Currently, I am a graduate student specializing in algebraic geometry. On the other hand, I have also become extremely interested in the mathematical physics. However, I am not sure what steps I should take to get to the modern frontiers of mathematical physics research. My mathematical knowledge covers basic graduate analysis, algebra and topology with an emphasis in algebraic geometry, and as for physics, I know up to basic quantum field theory at the level of P&S and basic general relativity at the level of Wald.
However, unlike those fields that I have studied so far, I am not sure what to learn in order to learn the basics to get to the research level, i.e., able to fully comprehend and dissect research papers in the mathematical physics journals. Most mathematical physics books that I have seen so far are only mathematical methods used in physics. To re-emphasize, I don't simply want references of mathematics used in physics, I wish to know the fundamentals that mathematical physics have to master and concrete examples of modern topics in the field. However, if it is essential, I would like to know what the main relevant mathematical topics are.
I suppose one of the main things I'm confused about is, before one does any actual research, what exactly is the difference between the training/preparation for a mathematical physicist and a pure mathematician? It seems that mathematical physicists basically just learns mathematics, except it's not focused in a particular field and has some physical applications.Do mathematical physicists often get insights behind the way a physicist thinks about problems as well?
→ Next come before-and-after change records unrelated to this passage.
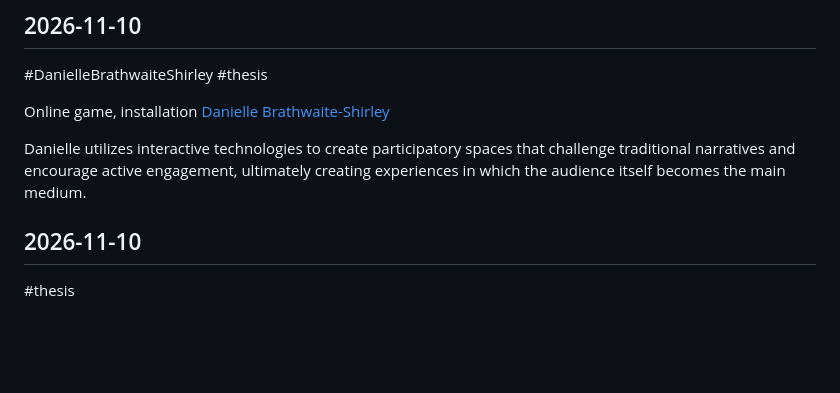
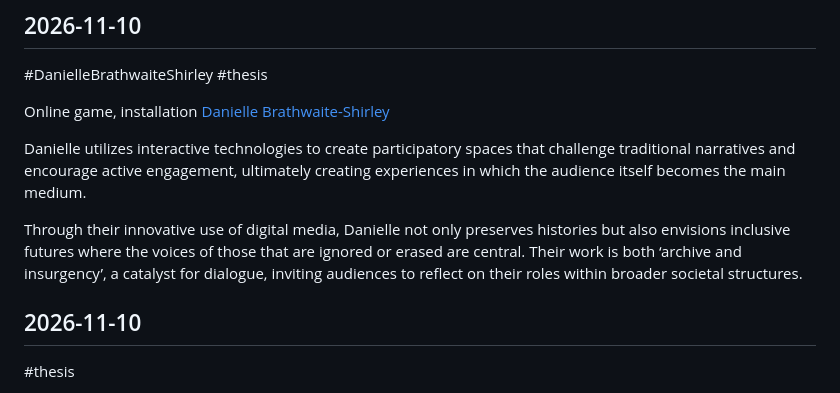
Before and after one commit to sarahbg30/md1-notes-site, a Markdown page: notes.md, the part around the change. Drawn GitHub-style; blank space fills up the shorter version.

Commit message:
Edit note 2026-11-10: Online game, installation Danielle Brathwaite-Shirleyhttps:/

```diff
--- a/notes.md
+++ b/notes.md
@@ -535,6 +535,8 @@ Online game, installation [Danielle Brathwaite-Shirley](https://kikkfestival.be/
 
 Danielle utilizes interactive technologies to create participatory spaces that challenge traditional narratives and encourage active engagement, ultimately creating experiences in which the audience itself becomes the main medium.
 
+Through their innovative use of digital media, Danielle not only preserves histories but also envisions inclusive futures where the voices of those that are ignored or erased are central. Their work is both ‘archive and insurgency’, a catalyst for dialogue, inviting audiences to reflect on their roles within broader societal structures.
+
 ## 2026-11-10
 #thesis
 
```
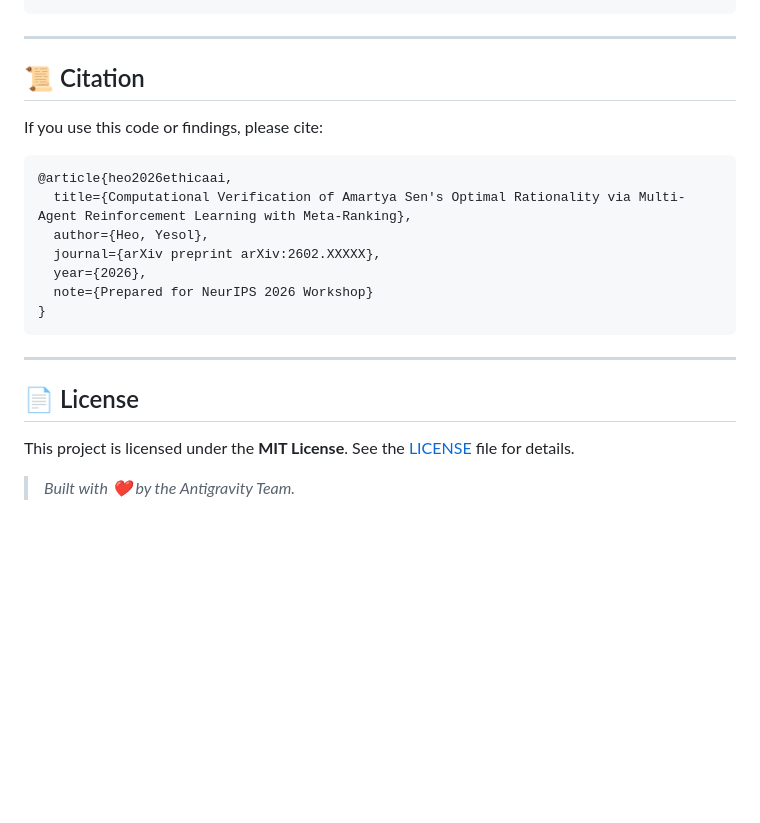
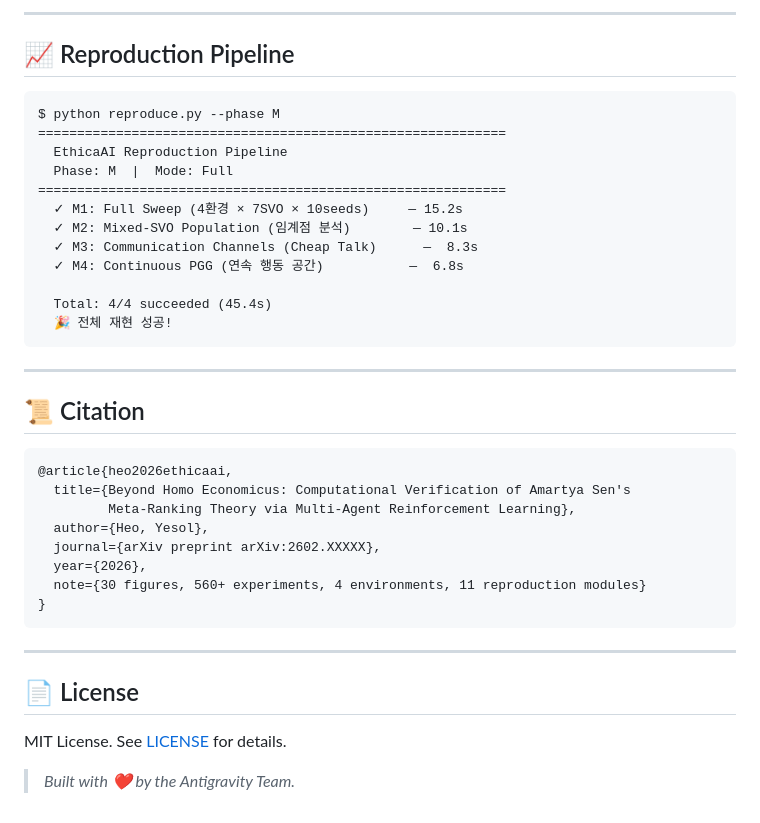
Before and after one commit to Yesol-Pilot/EthicaAI, a Markdown page: README.md, the part around one of its changes. Drawn GitHub-style; blank space fills up the shorter version.

````diff
--- a/README.md
+++ b/README.md
@@ -108,18 +155,34 @@ EthicaAI/
+---
+
+## 📈 Reproduction Pipeline
+
+```
+$ python reproduce.py --phase M
+============================================================
+  EthicaAI Reproduction Pipeline
+  Phase: M  |  Mode: Full
+============================================================
+  ✓ M1: Full Sweep (4환경 × 7SVO × 10seeds)     — 15.2s
+  ✓ M2: Mixed-SVO Population (임계점 분석)        — 10.1s
+  ✓ M3: Communication Channels (Cheap Talk)      —  8.3s
+  ✓ M4: Continuous PGG (연속 행동 공간)           —  6.8s
+
+  Total: 4/4 succeeded (45.4s)
+  🎉 전체 재현 성공!
 ```
 
 ---
 
 ## 📜 Citation
 
-If you use this code or findings, please cite:
-
 ```bibtex
 @article{heo2026ethicaai,
-  title={Computational Verification of Amartya Sen's Optimal Rationality via Multi-Agent Reinforcement Learning with Meta-Ranking},
+  title={Beyond Homo Economicus: Computational Verification of Amartya Sen's
+         Meta-Ranking Theory via Multi-Agent Reinforcement Learning},
   author={Heo, Yesol},
   journal={arXiv preprint arXiv:2602.XXXXX},
   year={2026},
-  note={Prepared for NeurIPS 2026 Workshop}
+  note={30 figures, 560+ experiments, 4 environments, 11 reproduction modules}
 }
 ```
 
@@ -127,6 +190,6 @@ If you use this code or findings, please cite:
 
 ## 📄 License
 
-This project is licensed under the **MIT License**. See the [LICENSE](LICENSE) file for details.
+MIT License. See [LICENSE](LICENSE) for details.
 
 > *Built with ❤️ by the Antigravity Team.*
````
Also changed, not shown: other parts of README.md (+115 -68 lines).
Thus, for my main question: What specific books/papers should I start reading to understand the fundamentals of mathematical physics at this point and in what order should I read/study them?
As for side questions: I do not really understand the basic knowledge that a mathematical physicist should have. Do they specialize in a particular area of mathematics or is it mostly topology and geometry or must they know other applicable areas such as functional analysis as well and to what depth? Would me continuing to self-study algebraic geometry be compatible with learning mathematical physics at the same time? What main fields are there now and what advanced books/papers could I read regarding them after learning the fundamentals as addressed in my previous question? What are the most relevant mathematical topics? Off the top of my head, I can think of mostly functional analysis and topology and geometry.